20th September 2010
Seb Beloe chuckles as he recalls the scepticism that greeted the launch of the first ethical fund in the UK, way back in 1984. Friends Provident named it the Stewardship Fund but City cynics at the time dubbed it the ‘Brazil Fund' to reflect their view that you had to be nuts to invest in it.
Beloe, head of Sustainable and Responsible Investment (SRI) research at Henderson, is keen to stress just how much has changed since the launch of the ‘Brazil Fund', with SRI, an umbrella term encompassing the now very wide range of ethical investment channels, having grown into a multibillion pound industry.
For the UK alone, despite the financial crisis, interest in SRI remains encouraging.
The latest quarterly fund of funds survey by the Investment Management Association (IMA) shows net retail sales of SRI funds totalled £98 million in the second quarter of 2010, well above the average of the past four quarters and the highest since the fourth quarter of 2007. For the first half of 2010 overall, SRI funds had £135 million in total net retail sales.
More broadly, SRI funds under management totalled £5.6 billion at the end of the second quarter, down 5% on the previous quarter but 22% up on the second quarter of last year. The proportion of gross retail sales of ethical funds, meanwhile, came in at 0.9%, in line with that of the past seven years.
Beloe says of the IMA figures: "It is impressive to see investments in SRI products bounce back so vigorously after the dip – which all funds experienced – in 2009.The figures clearly underline the increasing popularity of SRI as an investment strategy among a growing community of investors."
The success of SRI investment funds since their humble beginnings are in part attributable to legislative pressures in fields like environment and health and safety – two of the key areas of interest for Henderson SRI fund managers.
But Beloe now sees a period of a few years over which legislative pressures will play a lesser role: "I think the pace will slacken somewhat on this front, not be quite so gung-ho, as countries around the world go through the austerity phase and governments try to reduce cost pressures and help companies remain competitive."

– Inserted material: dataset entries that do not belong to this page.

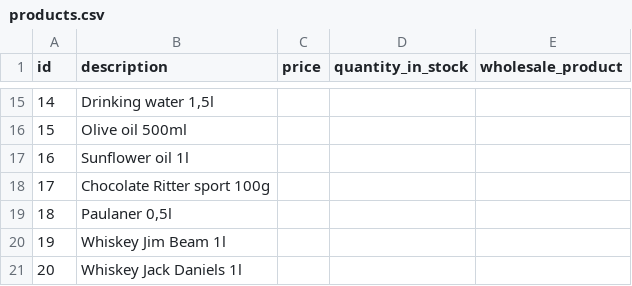
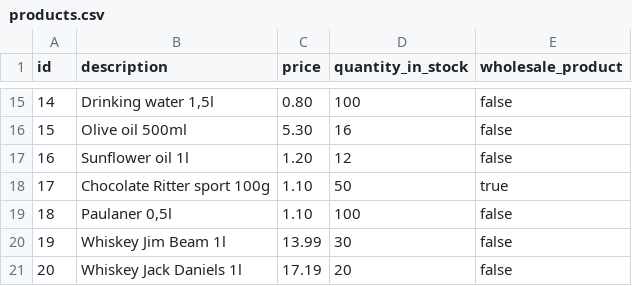
Before and after one commit to Efrosiniya24/check, a CSV file: src/main/resources/products.csv, drawn as a sheet; only a part is shown, gaps mark what is left out; the diff covers the shown part only.

```diff
--- a/src/main/resources/products.csv
+++ b/src/main/resources/products.csv
@@ -15,7 +15,7 @@ id;description;price;quantity_in_stock;wholesale_product
-14;Drinking water 1,5l;;;
-15;Olive oil 500ml;;;
-16;Sunflower oil 1l;;;
-17;Chocolate Ritter sport 100g;;;
-18;Paulaner 0,5l;;;
-19;Whiskey Jim Beam 1l;;;
-20;Whiskey Jack Daniels 1l;;;
+14;Drinking water 1,5l;0.80;100;false
+15;Olive oil 500ml;5.30;16;false
+16;Sunflower oil 1l;1.20;12;false
+17;Chocolate Ritter sport 100g;1.10;50;true
+18;Paulaner 0,5l;1.10;100;false
+19;Whiskey Jim Beam 1l;13.99;30;false
+20;Whiskey Jack Daniels 1l;17.19;20;false
```
Also changed, not shown: 39 edited cells elsewhere in this file, 19 other files.
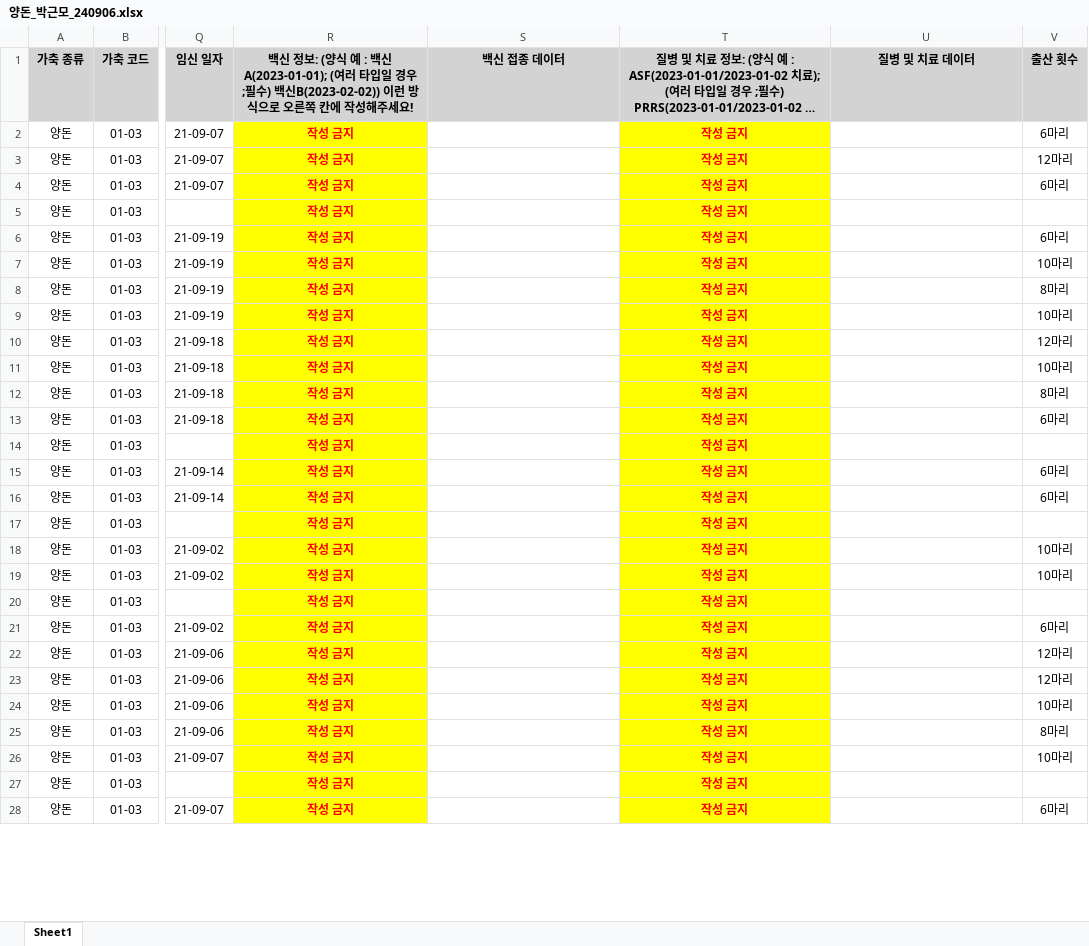
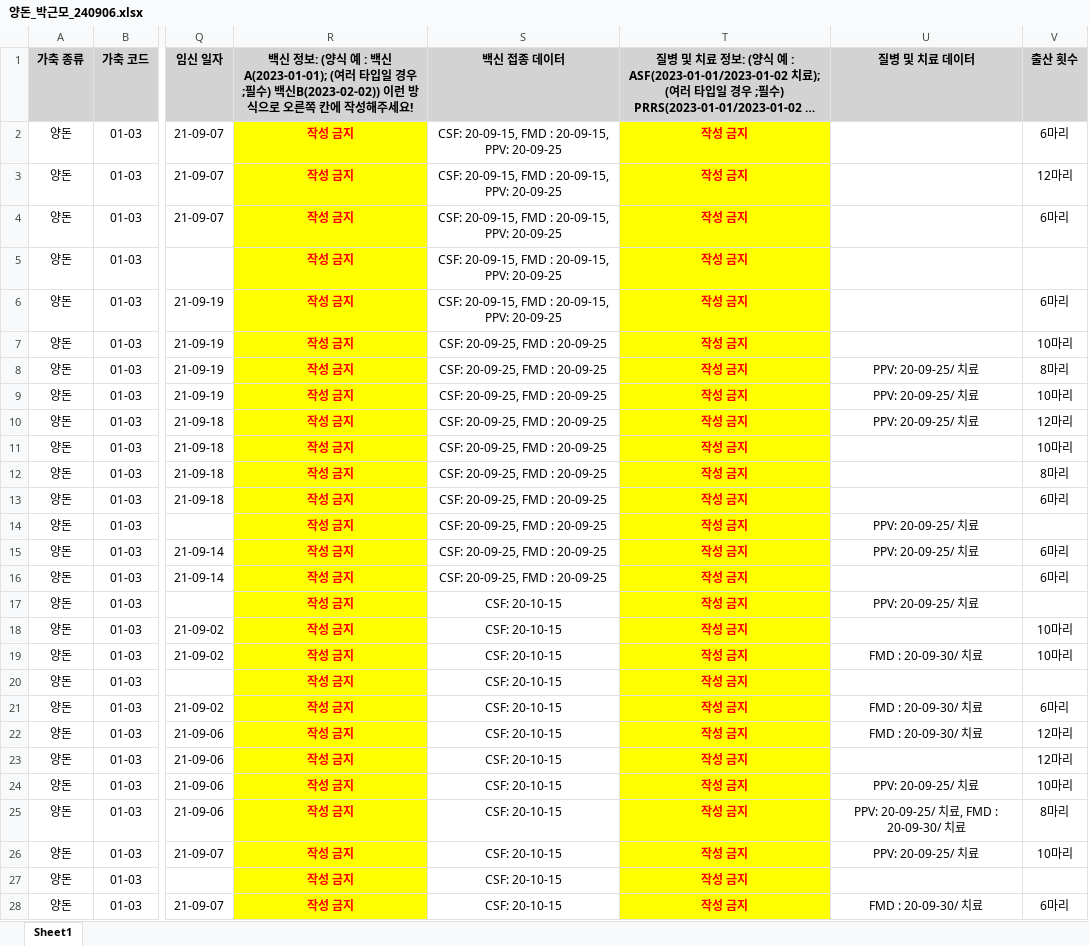
Before and after one commit to ParkGMo/D.W.-class-file, an Excel workbook: Final_Project_GM/Pig/양돈_박근모_240906.xlsx, sheet Sheet1, drawn as a sheet; only a part is shown, gaps mark what is left out; long unchanged cells end in …; values as stored, in another font and other column widths than the file's, no borders; the diff covers the shown part only; the diff names each change by its address in the sheet, - before the commit and + after, or states it on an @@ line.

```diff
--- a/Final_Project_GM/Pig/양돈_박근모_240906.xlsx (sheet Sheet1)
+++ b/Final_Project_GM/Pig/양돈_박근모_240906.xlsx (sheet Sheet1)
-S2:S6 (백신 접종 데이터): (empty)
+S2:S6 (백신 접종 데이터): CSF: 20-09-15, FMD : 20-09-15, PPV: 20-09-25
-S7:S16 (백신 접종 데이터): (empty)
+S7:S16 (백신 접종 데이터): CSF: 20-09-25, FMD : 20-09-25
-U8:U10 (질병 및 치료 데이터): (empty)
+U8:U10 (질병 및 치료 데이터): PPV: 20-09-25/ 치료
-U14:U15 (질병 및 치료 데이터): (empty)
+U14:U15 (질병 및 치료 데이터): PPV: 20-09-25/ 치료
-S17:S28 (백신 접종 데이터): (empty)
+S17:S28 (백신 접종 데이터): CSF: 20-10-15
-U17 (질병 및 치료 데이터): (empty)
+U17 (질병 및 치료 데이터): PPV: 20-09-25/ 치료
-U19 (질병 및 치료 데이터): (empty)
+U19 (질병 및 치료 데이터): FMD : 20-09-30/ 치료
-U21:U22 (질병 및 치료 데이터): (empty)
+U21:U22 (질병 및 치료 데이터): FMD : 20-09-30/ 치료
-U24 (질병 및 치료 데이터): (empty)
+U24 (질병 및 치료 데이터): PPV: 20-09-25/ 치료
-U25 (질병 및 치료 데이터): (empty)
+U25 (질병 및 치료 데이터): PPV: 20-09-25/ 치료, FMD : 20-09-30/ 치료
-U26 (질병 및 치료 데이터): (empty)
+U26 (질병 및 치료 데이터): PPV: 20-09-25/ 치료
-U28 (질병 및 치료 데이터): (empty)
+U28 (질병 및 치료 데이터): FMD : 20-09-30/ 치료
```
Also changed, not shown: 33 edited cells elsewhere in this sheet, 6 other files.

In assessing legislative pressures and attendant investment opportunities, regional variations have to be taken into account. EU car emission legislation, for instance, is now in its fifth phase and while European standards in general have been much more demanding than in the US and China these countries are now catching up fast.
"China has been particularly impressive in this regard," says Beloe, adding: "in some categories of emissions standards the Chinese are stricter than the Americans.
"Typical of China to have achieved so much in the space of five years – it's quite extraordinary."
But while legislative pressures on industry may ease over the next few years, Beloe sees a continuing racheting up of ethical demands on suppliers to the big companies.
"To supply to Wal Mart, for instance, you have to comply with all sorts of environmental and social requirements so to a certain extent market drivers are becoming more important than legislative measures."